Work to be completed:
Every line below that contains the word "write" must be copied.

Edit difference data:
____

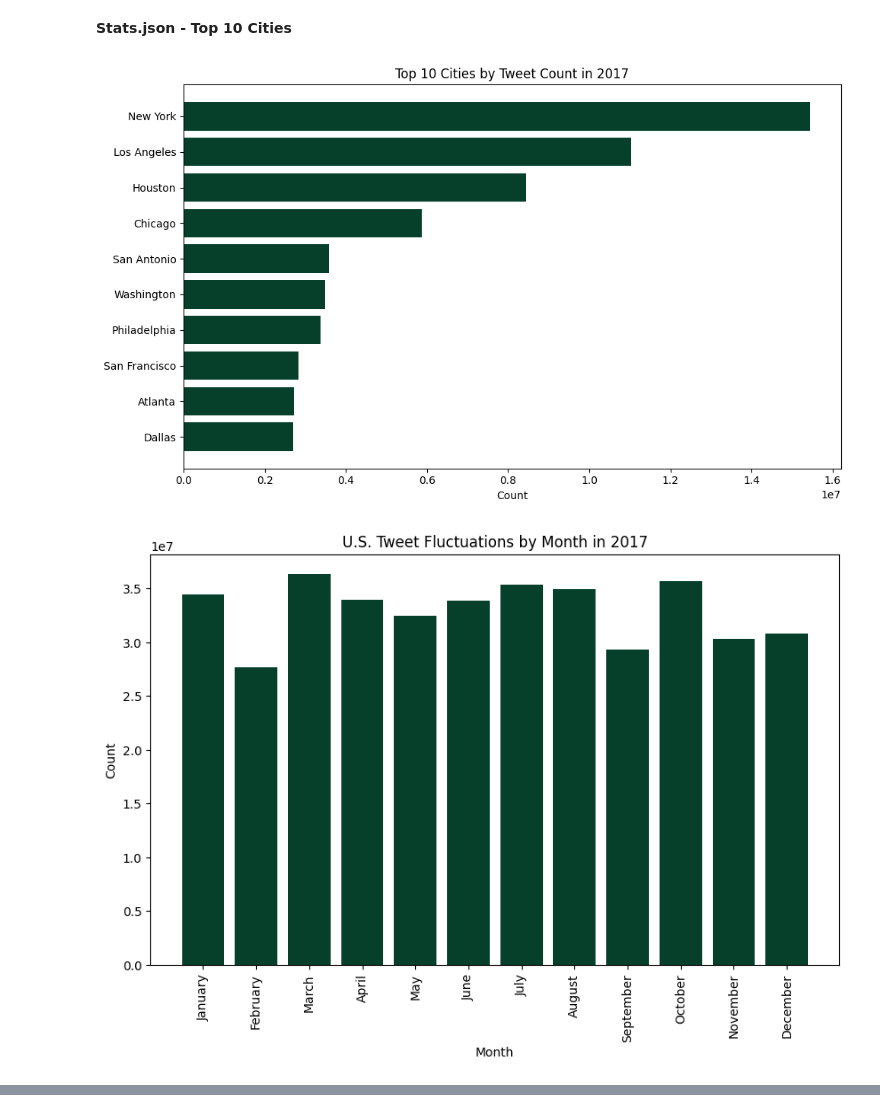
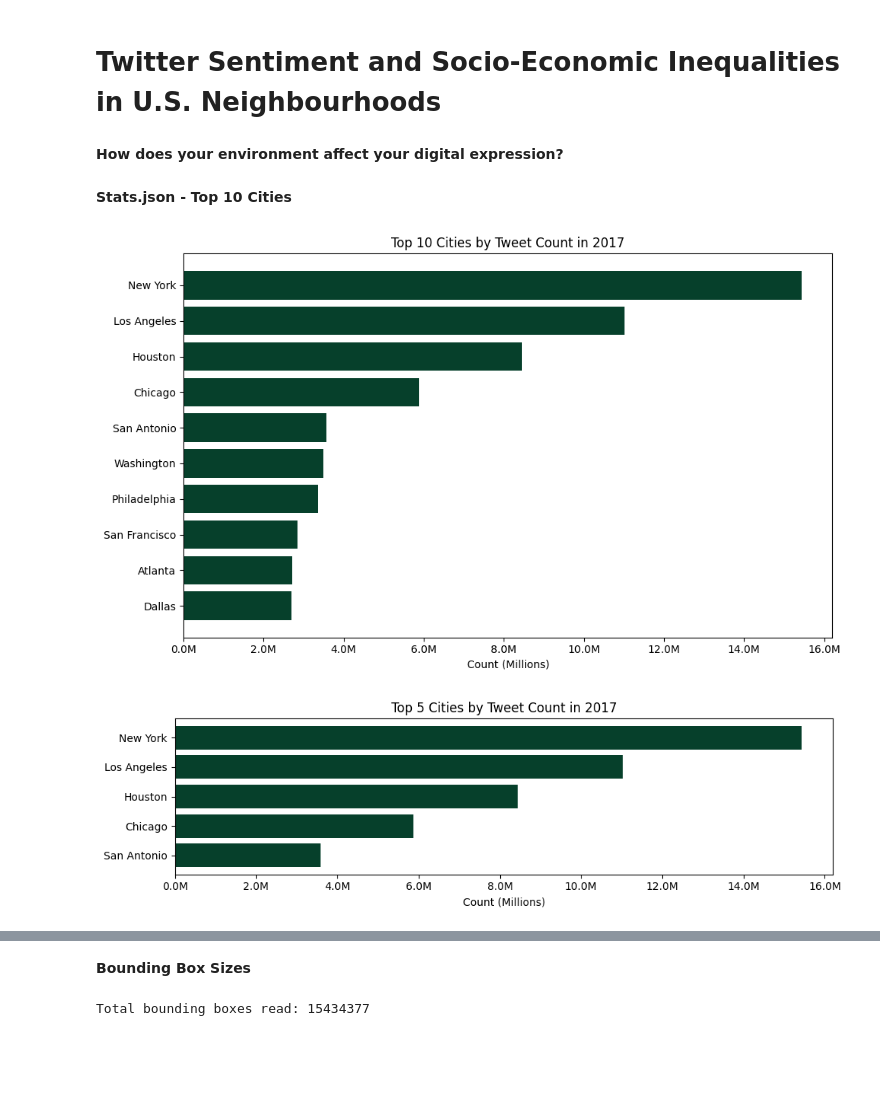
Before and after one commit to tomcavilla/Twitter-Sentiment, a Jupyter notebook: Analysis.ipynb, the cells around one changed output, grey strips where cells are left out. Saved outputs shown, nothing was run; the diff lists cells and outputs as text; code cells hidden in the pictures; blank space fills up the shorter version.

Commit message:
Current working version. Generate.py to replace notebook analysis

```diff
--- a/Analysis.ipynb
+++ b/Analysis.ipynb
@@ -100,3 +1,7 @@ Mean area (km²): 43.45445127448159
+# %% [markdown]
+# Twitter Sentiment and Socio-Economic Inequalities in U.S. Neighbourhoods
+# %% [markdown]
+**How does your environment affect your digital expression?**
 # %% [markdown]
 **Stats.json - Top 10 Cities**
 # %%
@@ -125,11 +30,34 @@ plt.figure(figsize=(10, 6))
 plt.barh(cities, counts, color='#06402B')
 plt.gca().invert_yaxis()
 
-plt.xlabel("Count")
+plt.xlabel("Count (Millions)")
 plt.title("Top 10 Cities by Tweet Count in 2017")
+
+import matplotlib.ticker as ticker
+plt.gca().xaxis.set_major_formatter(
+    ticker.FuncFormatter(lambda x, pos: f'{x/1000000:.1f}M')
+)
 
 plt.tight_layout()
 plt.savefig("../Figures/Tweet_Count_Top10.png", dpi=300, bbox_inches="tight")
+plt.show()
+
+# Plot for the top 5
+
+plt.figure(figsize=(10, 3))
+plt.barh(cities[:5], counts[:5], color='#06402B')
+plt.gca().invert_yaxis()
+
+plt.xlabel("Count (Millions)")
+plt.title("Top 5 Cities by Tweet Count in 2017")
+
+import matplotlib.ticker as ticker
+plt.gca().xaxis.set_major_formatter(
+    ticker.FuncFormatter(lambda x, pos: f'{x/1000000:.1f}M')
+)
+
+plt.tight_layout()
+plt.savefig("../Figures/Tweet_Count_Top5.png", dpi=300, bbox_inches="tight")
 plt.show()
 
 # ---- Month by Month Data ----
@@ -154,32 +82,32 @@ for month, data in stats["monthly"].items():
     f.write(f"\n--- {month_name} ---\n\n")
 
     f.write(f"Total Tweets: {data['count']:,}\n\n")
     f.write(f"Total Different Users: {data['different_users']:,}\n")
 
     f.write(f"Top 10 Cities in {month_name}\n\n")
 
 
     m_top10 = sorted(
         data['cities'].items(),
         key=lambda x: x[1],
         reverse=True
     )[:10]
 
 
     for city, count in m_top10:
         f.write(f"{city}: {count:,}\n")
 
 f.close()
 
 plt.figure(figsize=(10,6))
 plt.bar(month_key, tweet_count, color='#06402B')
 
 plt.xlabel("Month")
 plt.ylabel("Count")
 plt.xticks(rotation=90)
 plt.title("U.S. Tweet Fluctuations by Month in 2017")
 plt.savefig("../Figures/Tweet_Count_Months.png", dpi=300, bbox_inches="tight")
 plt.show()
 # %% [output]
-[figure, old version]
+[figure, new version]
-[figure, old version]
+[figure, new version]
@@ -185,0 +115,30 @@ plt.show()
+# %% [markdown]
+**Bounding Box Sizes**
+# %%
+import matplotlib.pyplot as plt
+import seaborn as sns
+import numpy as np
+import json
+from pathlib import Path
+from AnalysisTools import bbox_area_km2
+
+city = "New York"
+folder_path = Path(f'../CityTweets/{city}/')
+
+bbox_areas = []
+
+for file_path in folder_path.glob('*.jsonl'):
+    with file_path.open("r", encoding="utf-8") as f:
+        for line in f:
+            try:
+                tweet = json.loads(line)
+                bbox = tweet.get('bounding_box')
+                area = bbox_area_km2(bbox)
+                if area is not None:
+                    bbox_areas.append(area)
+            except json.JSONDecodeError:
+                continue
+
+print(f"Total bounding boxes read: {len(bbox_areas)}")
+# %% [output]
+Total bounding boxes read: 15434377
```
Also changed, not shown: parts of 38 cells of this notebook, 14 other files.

____

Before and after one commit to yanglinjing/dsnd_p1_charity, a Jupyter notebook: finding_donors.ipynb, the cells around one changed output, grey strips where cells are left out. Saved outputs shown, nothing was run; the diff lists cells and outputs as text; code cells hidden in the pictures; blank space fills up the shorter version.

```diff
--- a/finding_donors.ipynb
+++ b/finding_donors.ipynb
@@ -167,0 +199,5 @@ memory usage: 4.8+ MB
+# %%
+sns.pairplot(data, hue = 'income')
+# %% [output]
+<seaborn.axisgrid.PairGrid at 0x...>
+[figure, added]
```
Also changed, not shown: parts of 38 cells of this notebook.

____

Response to this task:
     f.write(f"\n--- {month_name} ---\n\n")
     f.write(f"Total Tweets: {data['count']:,}\n\n")
     f.write(f"Total Different Users: {data['different_users']:,}\n")
     f.write(f"Top 10 Cities in {month_name}\n\n")
         f.write(f"{city}: {count:,}\n")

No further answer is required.